In 2003, California enacted Government Code 11135 – adopting, in its entirety, the amended U.S. Rehabilitation Act of 1973. This Act includes Section 508, Subpart B, Sub-Section 1194.22 providing for accessibility of government websites. California government websites are therefore required to comply with these laws. However, at the time the legislation was enacted, state departments and agencies were not provided with explanations or interpretations of the law indicating how it should be implemented, web accessibility training for implementation, or defined resources for consultation. The law was not systematically enforced at the state level.

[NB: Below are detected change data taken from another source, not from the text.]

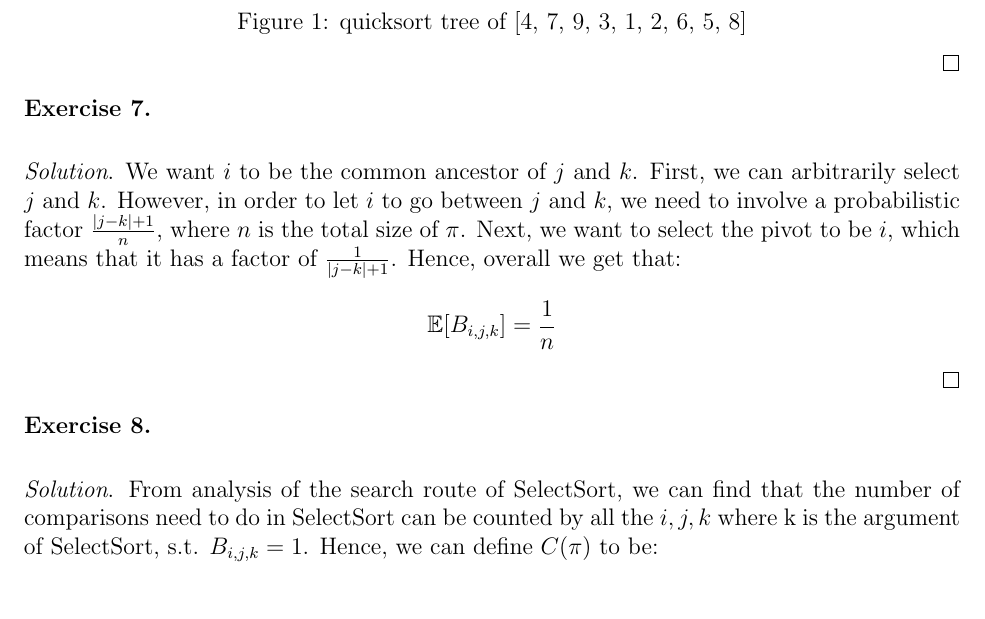
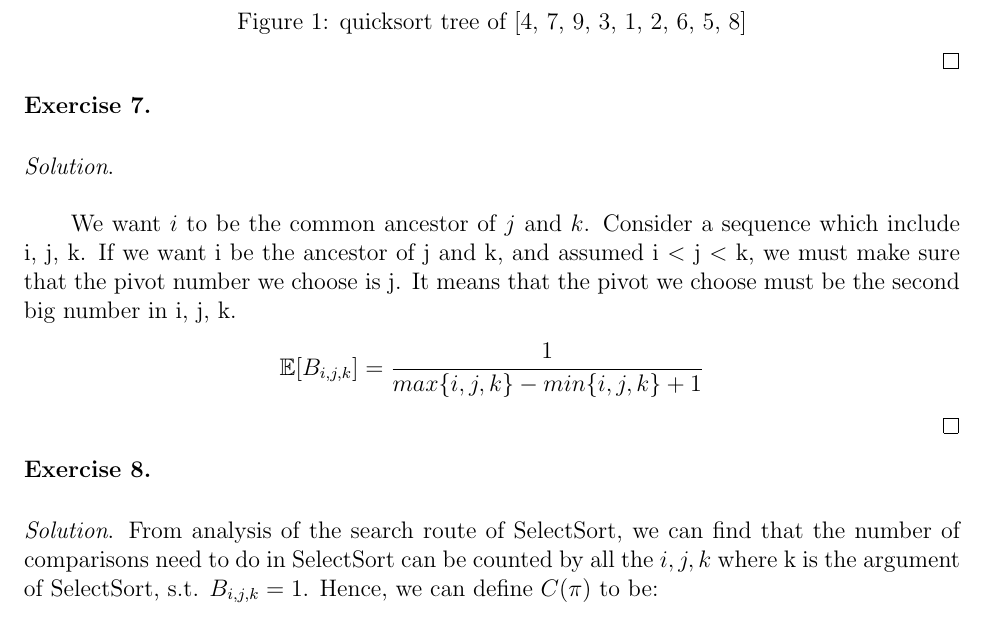
Before and after one commit to yeshengm/CS214-team-nogg, a LaTeX document (sol/sol2/sol2.tex): part of page 5 of 6, cut so that both start at the same text. Compiled offline with pdfLaTeX.

Commit message:
modify ex7

```diff
--- a/sol/sol2/sol2.tex
+++ b/sol/sol2/sol2.tex
@@ -176,10 +176,11 @@ In order to select the $5th$ number in this sequence, the part in red circle is
 
 \begin{ex}\end{ex}
 
-\begin{sol}
-We want $i$ to be the common ancestor of $j$ and $k$. First, we can arbitrarily select $j$ and $k$. However, in order to let $i$ to go between $j$ and $k$, we need to involve a probabilistic factor $\frac{|j - k|+1}{n}$, where $n$ is the total size of $\pi$. Next, we want to select the pivot to be $i$, which means that it has a factor of $\frac{1}{|j-k| + 1}$. Hence, overall we get that:
+\begin{sol}\\
+
+\qquad We want $i$ to be the common ancestor of $j$ and $k$. Consider a sequence which include i, j, k. If we want i be the ancestor of j and k, and assumed i $<$ j $<$ k, we must make sure that the pivot number we choose is j. It means that the pivot we choose must be the second big number in i, j, k.
 \[
-\mathbb{E}[B_{i, j, k}] = \frac{1}{n}
+\mathbb{E}[B_{i, j, k}] = \frac{1}{max\{i,j,k\}-min\{i,j,k\}+1}
 \]
 \end{sol}
 
```
Also changed, not shown: sol/sol2/sol2.pdf (added).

In 2006, the Office of the State of California Chief Information Officer formed the Information Organization, Usability, Currency, and Accessibility (IOUCA) Working Group, which, in conjunction with the Department of Rehabilitation, created accessibility recommendations for California. These recommendations comply with California Government Code 11135 including Section 508 and the Priority 1 and 2 level checkpoints of the Web Content Accessibility Guidelines 1.0 (WCAG 1.0 “AA” Conformance Level) developed by the World Wide Web Consortium (W3C). These recommendations were adopted as statewide standards on June 16, 2006 by the State Portal Review Board, and July 14, 2006 by the State Portal Steering Committee, and are to be used for planning new and redesigned state websites.

Why Accessibility Is Important

The Internet has dramatically changed the way state and local governments do business. Today, government agencies routinely make much more information about their programs, activities, and services available to the public by posting it on their websites. As a result, many people can easily access this information seven days a week, 24 hours a day.

Many government services and activities are also provided on websites because the public is able to participate in them at any time of day and without the assistance of government personnel. Many government websites offer a low cost, quick, and convenient way of filing tax returns, paying bills, renewing licenses, signing up for programs, applying for permits or funding, submitting job applications, and performing a wide variety of other activities.

The Americans with Disabilities Act and, if the government entities receive federal funding, the Rehabilitation Act of 1973 generally require that state and local governments provide qualified individuals with disabilities equal access to their programs, services, or activities unless doing so would fundamentally alter the nature of their programs, services, or activities or would impose an undue burden.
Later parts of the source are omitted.